So the solution for us, when it comes to the platform layer with cloud, is that we have a certification program. If you are using one of the five certified clouds we have, and there'll be more by the end of the year, you know that your applications, and your services, and everything that you need to work will work no matter which one you choose. So if you choose IBM BlueMix and you decide two years down the road that that's not the right solution for you, you can move to Pivotal Cloud Foundry, and everything will just port right over; or Fujitsu [Cloud Service] K5, and so on and so forth. That's the solution for us at our layer. But it's a complex problem and part of it too is that, at a CIO level, you may be very concerned about vendor lock-in, but if the people who are actually doing the work are like, "Look, this is way easier," you're going to have an uphill battle with your personnel, which is a totally different issue.
TT: Sometimes you see the opposite, where the C-suiters want to consolidate vendor relationships simply to reduce complexity from the business perspective. And then it's just a matter of, "What's going to work for us?"

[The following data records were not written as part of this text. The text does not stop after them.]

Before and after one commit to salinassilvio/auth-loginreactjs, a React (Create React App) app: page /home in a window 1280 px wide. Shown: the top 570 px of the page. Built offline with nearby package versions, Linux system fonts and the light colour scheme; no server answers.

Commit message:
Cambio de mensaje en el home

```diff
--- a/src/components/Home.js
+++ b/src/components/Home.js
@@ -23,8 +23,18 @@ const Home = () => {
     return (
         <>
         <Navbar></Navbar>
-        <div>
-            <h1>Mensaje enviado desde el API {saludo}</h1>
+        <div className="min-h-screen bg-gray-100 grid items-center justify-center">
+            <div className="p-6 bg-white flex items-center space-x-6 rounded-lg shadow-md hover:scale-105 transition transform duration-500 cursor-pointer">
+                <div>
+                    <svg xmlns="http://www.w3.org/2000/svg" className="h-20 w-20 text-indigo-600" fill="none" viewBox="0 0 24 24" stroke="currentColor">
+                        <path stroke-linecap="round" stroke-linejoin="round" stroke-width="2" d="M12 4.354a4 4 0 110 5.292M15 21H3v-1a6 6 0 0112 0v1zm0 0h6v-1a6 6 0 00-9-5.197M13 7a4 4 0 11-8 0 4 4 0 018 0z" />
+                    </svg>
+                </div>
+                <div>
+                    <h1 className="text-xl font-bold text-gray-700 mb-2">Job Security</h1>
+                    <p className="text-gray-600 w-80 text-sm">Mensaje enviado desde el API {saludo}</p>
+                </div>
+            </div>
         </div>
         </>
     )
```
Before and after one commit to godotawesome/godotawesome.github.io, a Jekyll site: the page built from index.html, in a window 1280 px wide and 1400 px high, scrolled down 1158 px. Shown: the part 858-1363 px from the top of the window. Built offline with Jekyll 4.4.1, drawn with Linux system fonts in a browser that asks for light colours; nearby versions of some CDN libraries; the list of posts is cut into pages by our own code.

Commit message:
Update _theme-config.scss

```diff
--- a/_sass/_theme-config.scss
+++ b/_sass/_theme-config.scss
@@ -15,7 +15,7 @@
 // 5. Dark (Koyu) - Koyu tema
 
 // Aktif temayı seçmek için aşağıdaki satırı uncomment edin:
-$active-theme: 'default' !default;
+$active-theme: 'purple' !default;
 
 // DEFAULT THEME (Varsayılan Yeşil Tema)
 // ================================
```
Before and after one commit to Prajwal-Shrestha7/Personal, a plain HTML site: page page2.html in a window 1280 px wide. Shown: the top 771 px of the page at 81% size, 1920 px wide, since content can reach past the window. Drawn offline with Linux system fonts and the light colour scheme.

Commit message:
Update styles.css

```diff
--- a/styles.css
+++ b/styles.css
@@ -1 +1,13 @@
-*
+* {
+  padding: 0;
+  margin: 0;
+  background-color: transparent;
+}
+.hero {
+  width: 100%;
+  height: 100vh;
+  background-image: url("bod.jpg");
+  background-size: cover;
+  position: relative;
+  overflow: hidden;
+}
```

DD: Right. Right. That's very true. The thing is that when you're talking about technologies of this size and breadth, you're largely talking about large corporations. When you're talking about large corporations, there's so much that goes into making the simplest decision that it's just a hell of a process.
I think your point about vendor lock-in is really interesting. It's a funny world that we're living in and we've gotten to this point where open source is becoming the standard for large companies, and it's largely a backlash from all these long-term contracts we saw many, many years ago from a lot of the biggest technology companies in the world. And they're all learning to take a different approach to business, and that's really the only way you can be successful in this market, I think, which is a fascinating turn of events. It's just a complete flip from 20 years ago. Things change, and it's a good time to be in technology and watch that happen.
— Joe Stanganelli, Contributing Writer, Telco Transformation